She had also begun to draw the support of more Democratic establishment figures, including both of the state’s U.S. senators — Chuck Schumer and Kirsten Gillibrand — who could face challengers from the left in future election cycles.
Still, Ms. Walton was not uniformly embraced by state party leadership, as Gov. Kathy Hochul — a Buffalo native — and Jay S. Jacobs, the chairman of the New York State Democratic Committee, declined to endorse her.
In the closing weeks of the campaign, Mr. Jacobs had come under particular fire after suggesting Ms. Walton’s win in the primary was akin to an infamous white supremacist, David Duke, winning his party’s nomination. (Mr. Jacobs, who heard calls for his resignation, later apologized.)
Ms. Walton, 39, was tying to become the first woman and first Black woman to lead New York’s second largest city, as well as the first socialist to lead a major American city in decades. A first-time candidate, she has an evocative life story as a single mother and labor organizer — a narrative that she leaned on in advertisements, some of which were paid for by groups like the Working Families Party, a labor-backed organization that often supports progressive candidates.
She had run an energetic primary campaign, surprising Mr. Brown, who largely refused to acknowledge her candidacy, having won past campaigns comfortably in a city in which Democrats far outnumber Republicans.
The mayor’s blasé attitude changed radically, however, after Ms. Walton’s win, as he announced his write-in campaign and attempted a legal push to get himself put on the ballot.
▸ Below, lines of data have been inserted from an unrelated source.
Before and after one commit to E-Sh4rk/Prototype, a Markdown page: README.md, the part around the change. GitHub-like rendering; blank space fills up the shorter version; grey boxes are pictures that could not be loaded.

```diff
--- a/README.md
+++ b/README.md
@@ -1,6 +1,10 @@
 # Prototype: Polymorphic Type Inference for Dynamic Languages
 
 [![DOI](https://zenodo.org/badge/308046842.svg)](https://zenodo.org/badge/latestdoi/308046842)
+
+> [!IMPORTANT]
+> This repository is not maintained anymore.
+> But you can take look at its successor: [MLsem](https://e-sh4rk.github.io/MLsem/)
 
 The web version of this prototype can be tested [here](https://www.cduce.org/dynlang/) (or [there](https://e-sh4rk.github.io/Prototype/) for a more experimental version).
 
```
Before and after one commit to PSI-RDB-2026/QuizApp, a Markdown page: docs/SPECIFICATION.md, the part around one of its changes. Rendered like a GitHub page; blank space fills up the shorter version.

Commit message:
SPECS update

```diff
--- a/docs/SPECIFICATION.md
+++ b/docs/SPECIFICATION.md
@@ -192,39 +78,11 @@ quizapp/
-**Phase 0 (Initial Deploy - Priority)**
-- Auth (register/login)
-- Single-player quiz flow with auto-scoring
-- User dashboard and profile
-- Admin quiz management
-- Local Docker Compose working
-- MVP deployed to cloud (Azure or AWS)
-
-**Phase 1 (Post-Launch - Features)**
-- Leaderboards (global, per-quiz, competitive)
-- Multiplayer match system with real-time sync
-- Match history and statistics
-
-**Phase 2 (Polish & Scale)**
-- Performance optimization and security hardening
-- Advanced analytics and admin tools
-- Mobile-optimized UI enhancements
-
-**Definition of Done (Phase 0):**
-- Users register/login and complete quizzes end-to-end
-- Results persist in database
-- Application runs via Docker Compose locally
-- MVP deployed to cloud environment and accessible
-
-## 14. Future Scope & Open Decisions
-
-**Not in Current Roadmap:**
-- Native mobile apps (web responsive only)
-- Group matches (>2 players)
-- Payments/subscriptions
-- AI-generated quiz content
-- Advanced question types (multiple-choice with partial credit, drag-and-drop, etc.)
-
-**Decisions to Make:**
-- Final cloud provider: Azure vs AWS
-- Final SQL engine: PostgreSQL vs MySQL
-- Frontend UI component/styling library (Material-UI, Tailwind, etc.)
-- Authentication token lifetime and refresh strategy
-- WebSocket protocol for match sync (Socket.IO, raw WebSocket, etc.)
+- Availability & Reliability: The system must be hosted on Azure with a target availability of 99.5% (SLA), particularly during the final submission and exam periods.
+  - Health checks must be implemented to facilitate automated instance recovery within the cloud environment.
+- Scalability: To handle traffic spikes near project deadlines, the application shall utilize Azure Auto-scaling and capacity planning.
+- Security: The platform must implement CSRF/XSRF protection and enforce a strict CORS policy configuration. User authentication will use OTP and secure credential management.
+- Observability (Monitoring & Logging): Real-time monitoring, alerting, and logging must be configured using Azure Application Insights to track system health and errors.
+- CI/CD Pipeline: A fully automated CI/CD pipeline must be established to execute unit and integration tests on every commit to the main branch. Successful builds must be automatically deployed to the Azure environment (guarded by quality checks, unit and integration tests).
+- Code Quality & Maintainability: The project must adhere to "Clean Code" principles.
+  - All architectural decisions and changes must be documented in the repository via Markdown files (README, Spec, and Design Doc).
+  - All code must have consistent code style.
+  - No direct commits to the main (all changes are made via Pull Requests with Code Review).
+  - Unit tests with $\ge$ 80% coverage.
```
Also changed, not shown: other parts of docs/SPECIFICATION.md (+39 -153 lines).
That effort failed after a pair of judges ruled against Mr. Brown in September, leaving Ms. Walton the only candidate whose name was on the ballot.
As the campaign continued, political observers here repeatedly suggested that Mr. Brown could be a favorite, if only because of his 16 years in office and widespread name recognition.